[Code change snippets]
--------
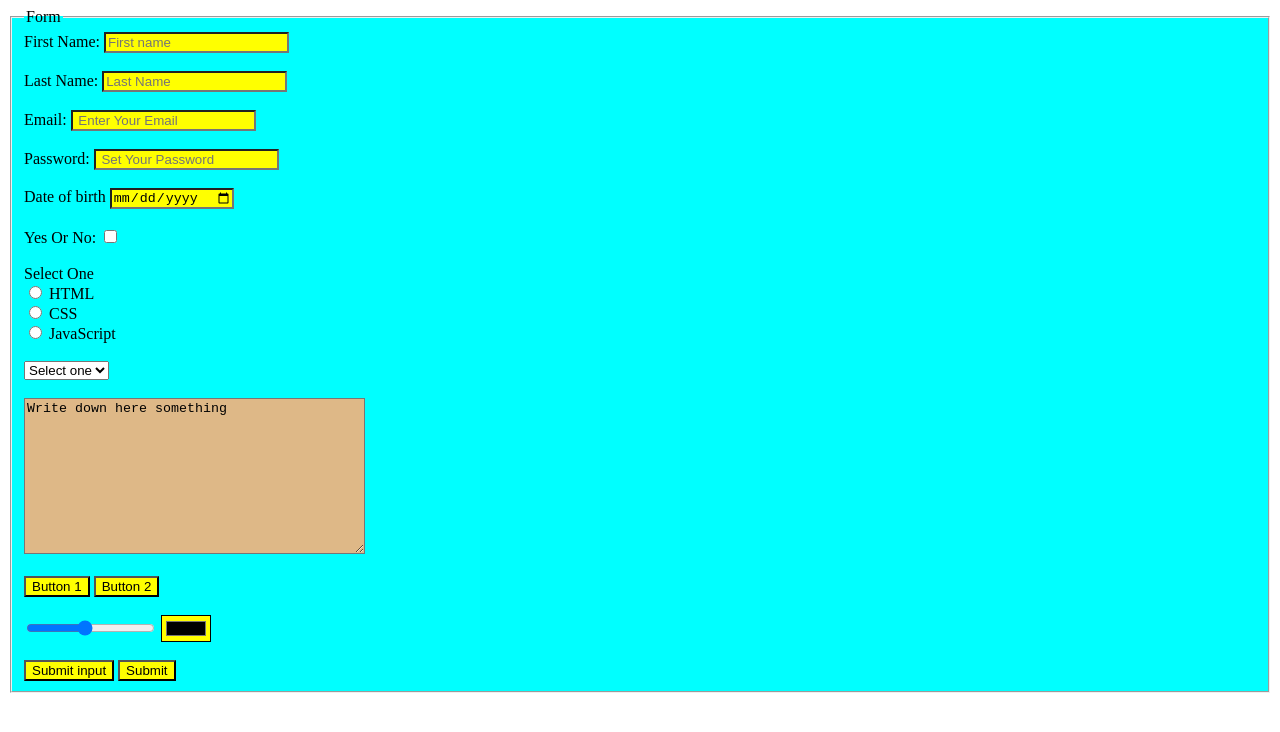
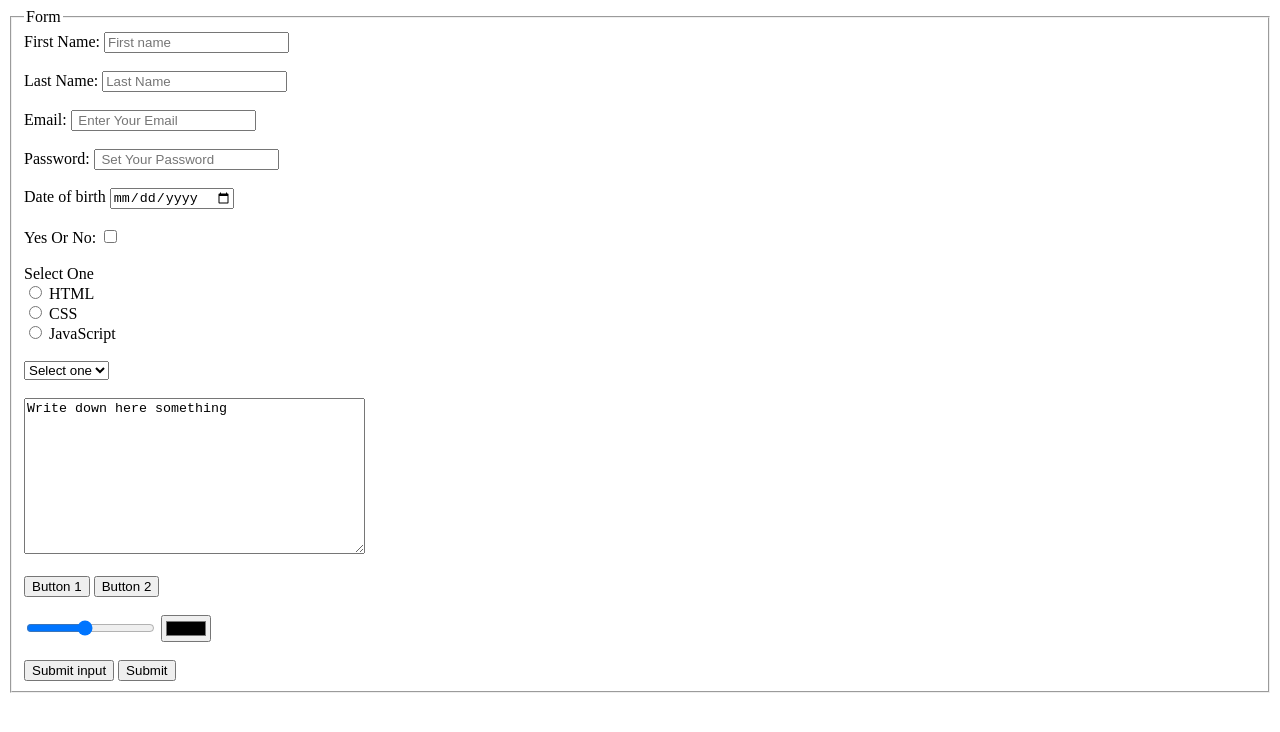
Before and after one commit to Fahmida12345/class9, a plain HTML site: page index.html in a window 1280 px wide. Drawn offline with Linux system fonts and the light colour scheme.

Commit message:
new upload

```diff
--- a/index.html
+++ b/index.html
@@ -3,20 +3,6 @@
 <head>
     <title>Input Type of HTML</title>
 
-
-    <style>
-        fieldset{
-            background-color: aqua;
-        }
-
-        input{
-            background-color: yellow;
-        }
-
-        textarea{
-            background-color: burlywood;
-        }
-    </style>
 </head>
 <body>
 
```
--------
§ **REQUIREMENT**
Set the records down again precisely, skipping every image.

§ **OUTPUT FOR THIS EXERCISE**
Before and after one commit to Fahmida12345/class9, a plain HTML site: page index.html in a window 1280 px wide. Drawn offline with Linux system fonts and the light colour scheme.

Commit message:
new upload

```diff
--- a/index.html
+++ b/index.html
@@ -3,20 +3,6 @@
 <head>
     <title>Input Type of HTML</title>
 
-
-    <style>
-        fieldset{
-            background-color: aqua;
-        }
-
-        input{
-            background-color: yellow;
-        }
-
-        textarea{
-            background-color: burlywood;
-        }
-    </style>
 </head>
 <body>
 
```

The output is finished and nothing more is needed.